The first dish from my tofu cooking class that I tried at home was age fuku-bukuro, simmered tofu pouches stuffed with vegetables and chicken. This recipe uses the long, rectangular abura-age that are more common at my market than the square ones that I am used to using for inari sushi.

In class, we learned some interesting tips for pressing the air out of the pouches to make them easier to open: after cutting them in half, you can roll a cooking chopstick over the age from the closed end to the cut end to force out the air, or you can place the age half on your palm and slap it, bringing your hands together from the closed end first. I preferred the slapping method since it’s quick, but it is a bit messier too.

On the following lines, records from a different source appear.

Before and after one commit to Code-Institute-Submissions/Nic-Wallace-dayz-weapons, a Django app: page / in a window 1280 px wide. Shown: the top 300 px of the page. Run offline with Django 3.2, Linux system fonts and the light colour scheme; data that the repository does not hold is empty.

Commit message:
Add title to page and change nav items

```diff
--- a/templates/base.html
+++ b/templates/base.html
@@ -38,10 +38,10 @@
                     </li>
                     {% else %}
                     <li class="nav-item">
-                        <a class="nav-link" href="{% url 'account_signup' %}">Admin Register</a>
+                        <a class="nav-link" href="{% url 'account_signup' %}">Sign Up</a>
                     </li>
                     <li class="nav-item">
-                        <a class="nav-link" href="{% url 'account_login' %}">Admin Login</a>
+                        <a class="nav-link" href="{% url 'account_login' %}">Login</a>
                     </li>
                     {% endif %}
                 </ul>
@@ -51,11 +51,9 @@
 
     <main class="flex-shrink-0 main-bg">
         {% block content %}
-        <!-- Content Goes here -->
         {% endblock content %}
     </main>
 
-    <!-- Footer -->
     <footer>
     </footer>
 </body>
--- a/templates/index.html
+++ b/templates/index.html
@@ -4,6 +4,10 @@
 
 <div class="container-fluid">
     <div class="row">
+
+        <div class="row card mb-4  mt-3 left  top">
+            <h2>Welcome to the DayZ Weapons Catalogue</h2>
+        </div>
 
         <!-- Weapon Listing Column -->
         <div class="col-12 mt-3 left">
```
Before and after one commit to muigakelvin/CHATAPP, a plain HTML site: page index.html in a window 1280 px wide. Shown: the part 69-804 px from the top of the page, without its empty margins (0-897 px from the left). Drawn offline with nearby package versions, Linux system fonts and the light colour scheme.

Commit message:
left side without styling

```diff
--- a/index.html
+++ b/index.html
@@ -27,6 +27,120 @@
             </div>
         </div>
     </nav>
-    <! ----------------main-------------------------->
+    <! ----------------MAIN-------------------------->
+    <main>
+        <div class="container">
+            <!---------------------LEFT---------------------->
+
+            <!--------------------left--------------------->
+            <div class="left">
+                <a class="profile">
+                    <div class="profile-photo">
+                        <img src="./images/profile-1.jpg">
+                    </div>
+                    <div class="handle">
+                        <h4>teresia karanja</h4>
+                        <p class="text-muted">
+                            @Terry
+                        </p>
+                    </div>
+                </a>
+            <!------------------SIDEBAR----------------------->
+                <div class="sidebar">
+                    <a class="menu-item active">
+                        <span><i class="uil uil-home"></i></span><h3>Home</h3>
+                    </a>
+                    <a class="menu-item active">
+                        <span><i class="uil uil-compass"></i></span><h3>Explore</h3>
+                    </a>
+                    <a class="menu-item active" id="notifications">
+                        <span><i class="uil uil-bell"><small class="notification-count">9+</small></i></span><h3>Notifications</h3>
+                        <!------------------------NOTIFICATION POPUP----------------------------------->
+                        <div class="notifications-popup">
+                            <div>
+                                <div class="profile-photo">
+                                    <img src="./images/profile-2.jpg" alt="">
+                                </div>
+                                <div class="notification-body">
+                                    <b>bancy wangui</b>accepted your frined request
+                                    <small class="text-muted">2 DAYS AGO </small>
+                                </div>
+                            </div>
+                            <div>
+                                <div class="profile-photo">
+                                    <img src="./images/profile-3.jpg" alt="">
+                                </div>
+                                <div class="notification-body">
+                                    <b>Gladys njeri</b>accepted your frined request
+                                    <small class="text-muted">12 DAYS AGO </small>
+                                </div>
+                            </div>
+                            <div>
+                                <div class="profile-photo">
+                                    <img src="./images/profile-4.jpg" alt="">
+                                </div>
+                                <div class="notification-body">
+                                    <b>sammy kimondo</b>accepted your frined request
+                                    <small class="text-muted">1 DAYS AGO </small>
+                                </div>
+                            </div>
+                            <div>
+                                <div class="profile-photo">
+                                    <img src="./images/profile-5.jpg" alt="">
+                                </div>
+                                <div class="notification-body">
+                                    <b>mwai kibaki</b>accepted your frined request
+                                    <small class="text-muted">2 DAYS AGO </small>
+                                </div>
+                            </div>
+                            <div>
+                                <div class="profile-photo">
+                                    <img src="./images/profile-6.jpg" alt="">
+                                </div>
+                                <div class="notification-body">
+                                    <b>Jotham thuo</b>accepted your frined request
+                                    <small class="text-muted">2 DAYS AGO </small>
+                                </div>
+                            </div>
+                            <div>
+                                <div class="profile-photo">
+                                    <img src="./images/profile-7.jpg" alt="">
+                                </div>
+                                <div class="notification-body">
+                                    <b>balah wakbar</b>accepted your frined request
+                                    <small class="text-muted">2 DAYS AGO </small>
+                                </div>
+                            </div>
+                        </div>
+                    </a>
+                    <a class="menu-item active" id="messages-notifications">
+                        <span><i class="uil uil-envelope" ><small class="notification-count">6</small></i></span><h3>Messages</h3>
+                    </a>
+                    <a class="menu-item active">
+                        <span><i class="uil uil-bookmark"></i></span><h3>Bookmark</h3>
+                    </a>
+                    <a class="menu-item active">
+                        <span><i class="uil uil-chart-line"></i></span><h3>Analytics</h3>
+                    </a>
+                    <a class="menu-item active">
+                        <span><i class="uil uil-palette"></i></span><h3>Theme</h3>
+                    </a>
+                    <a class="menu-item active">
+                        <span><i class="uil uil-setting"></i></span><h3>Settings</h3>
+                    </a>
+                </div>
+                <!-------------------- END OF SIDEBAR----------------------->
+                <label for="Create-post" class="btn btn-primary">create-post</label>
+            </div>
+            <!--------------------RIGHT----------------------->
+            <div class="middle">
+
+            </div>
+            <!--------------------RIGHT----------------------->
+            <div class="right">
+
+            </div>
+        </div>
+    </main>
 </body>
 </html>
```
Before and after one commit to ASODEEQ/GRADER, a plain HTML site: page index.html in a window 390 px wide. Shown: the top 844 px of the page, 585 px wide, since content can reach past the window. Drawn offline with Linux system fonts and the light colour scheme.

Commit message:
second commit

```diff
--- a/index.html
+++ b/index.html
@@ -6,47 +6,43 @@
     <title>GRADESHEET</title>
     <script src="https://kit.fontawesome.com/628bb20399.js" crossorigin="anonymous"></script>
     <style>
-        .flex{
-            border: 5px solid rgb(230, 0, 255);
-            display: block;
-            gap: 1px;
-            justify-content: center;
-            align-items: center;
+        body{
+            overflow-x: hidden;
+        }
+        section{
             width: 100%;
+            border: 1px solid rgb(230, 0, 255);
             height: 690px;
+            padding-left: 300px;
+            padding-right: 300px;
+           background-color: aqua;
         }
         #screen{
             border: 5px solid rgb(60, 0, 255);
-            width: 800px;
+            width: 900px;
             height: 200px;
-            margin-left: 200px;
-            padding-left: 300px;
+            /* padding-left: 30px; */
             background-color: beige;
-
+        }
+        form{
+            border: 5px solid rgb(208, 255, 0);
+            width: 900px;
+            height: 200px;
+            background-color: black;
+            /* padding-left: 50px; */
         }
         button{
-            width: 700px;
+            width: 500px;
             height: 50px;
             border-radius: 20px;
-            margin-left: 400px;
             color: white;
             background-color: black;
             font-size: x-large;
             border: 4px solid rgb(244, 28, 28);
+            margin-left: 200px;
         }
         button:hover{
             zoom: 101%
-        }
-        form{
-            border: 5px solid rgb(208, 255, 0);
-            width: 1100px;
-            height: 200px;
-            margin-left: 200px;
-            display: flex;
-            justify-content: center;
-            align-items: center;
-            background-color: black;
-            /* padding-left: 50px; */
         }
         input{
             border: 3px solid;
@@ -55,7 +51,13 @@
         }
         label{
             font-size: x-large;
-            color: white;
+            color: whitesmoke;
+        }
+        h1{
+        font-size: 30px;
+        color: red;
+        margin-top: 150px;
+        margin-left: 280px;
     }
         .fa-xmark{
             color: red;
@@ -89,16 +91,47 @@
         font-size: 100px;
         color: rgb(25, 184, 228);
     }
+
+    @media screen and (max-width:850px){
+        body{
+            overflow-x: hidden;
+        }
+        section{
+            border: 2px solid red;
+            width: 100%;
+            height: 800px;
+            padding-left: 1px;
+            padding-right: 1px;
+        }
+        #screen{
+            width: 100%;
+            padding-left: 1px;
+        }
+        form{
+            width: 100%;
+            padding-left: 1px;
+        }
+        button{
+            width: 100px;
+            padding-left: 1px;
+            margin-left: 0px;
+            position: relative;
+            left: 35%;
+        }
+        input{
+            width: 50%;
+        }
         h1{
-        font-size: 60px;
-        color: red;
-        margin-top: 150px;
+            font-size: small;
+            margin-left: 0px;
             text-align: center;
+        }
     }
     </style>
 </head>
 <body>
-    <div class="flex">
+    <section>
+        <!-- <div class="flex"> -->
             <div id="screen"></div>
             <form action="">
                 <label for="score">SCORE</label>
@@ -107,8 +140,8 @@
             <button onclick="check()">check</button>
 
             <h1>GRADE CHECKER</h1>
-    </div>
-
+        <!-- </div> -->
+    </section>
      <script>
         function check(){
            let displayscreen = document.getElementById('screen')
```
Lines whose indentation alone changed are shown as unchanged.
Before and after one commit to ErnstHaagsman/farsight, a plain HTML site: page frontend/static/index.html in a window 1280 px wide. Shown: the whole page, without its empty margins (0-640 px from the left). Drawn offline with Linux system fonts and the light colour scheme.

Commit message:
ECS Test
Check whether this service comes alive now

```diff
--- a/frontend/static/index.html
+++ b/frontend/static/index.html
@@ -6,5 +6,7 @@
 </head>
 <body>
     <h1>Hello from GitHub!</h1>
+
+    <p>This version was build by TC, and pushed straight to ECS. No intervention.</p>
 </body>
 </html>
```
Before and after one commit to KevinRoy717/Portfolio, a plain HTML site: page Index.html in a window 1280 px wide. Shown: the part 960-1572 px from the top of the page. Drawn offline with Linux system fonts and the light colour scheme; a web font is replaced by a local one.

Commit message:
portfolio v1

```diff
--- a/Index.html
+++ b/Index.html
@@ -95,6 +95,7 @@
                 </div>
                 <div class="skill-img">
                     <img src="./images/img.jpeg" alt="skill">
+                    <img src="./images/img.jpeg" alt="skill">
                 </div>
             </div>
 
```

long abura-age whole (bottom) and cut in half (top) – simmering the fuku-bukuro beneath a parchment lid

Another tip that I put to use was to give the dried kampyo a salt scrub if they haven’t had as long a time to soak as you’d like (the salt scrub is unnecessary if you use the chemical-free kampyo and you let them soak for a long time).

I don’t have an otoshi-buta (drop-lid, a wooden lid that is slightly smaller than the diameter of the pan), so I used a parchment circle instead to help keep the simmering pouches moist.

I made a double batch of the fuku bukuro so that we could have some for dinner and enough leftover for my bento the next day. Alex loved them, so I think that these will become a regular in my meal planning. I imagine these slightly sweet and salty pouches might be popular with kids who won’t eat their vegetables too.

the finished fuku-bukuro with our dinner: rice, nuka-zuke, namul salad, cabbage salad with creamy sesame dressing, and miso soup with mushrooms and kamaboko (not pictured

Age Fuku-Bukuro (Treasure Bags)
by Elizabeth Andoh, copyright 2008, all rights reserved
3 to 4 servings (makes 10 pouches)

2 long ribbons of kampyo (dried gourd), each about 2 yards long, soaked in warm water
1/4 teaspoon coarse salt
5 slices fried tofu sheets (abura-age)

1 small package (about 6 ounces) shirataki, drained, and coarsely chopped
2 small fresh shiitake mushrooms or 2 ounces other wild mushrooms
1 small (about 1/2 ounce) chunk carrot; scraped and minced or cut in thin julienne
1 small chunk gobo (burdock root), scraped and minced or cut in thin julienne; optional
1 small chunk renkon (lotus root), peeled and minced or cut in thin julienne; optional
scant 100 grams (about 3 ounces) ground raw chicken meat
2 tablespoons fresh (or defrosted frozen) green peas (about 1/2 ounce) or edamame
simmering liquid:
3/4 to 1 cup dashi (basic stock) and/or liquid from soaking kampyo (if kampyo is chemical-free)
1 tablespoon sake
2 teaspoons sugar
1 1/2 tablespoons soy sauce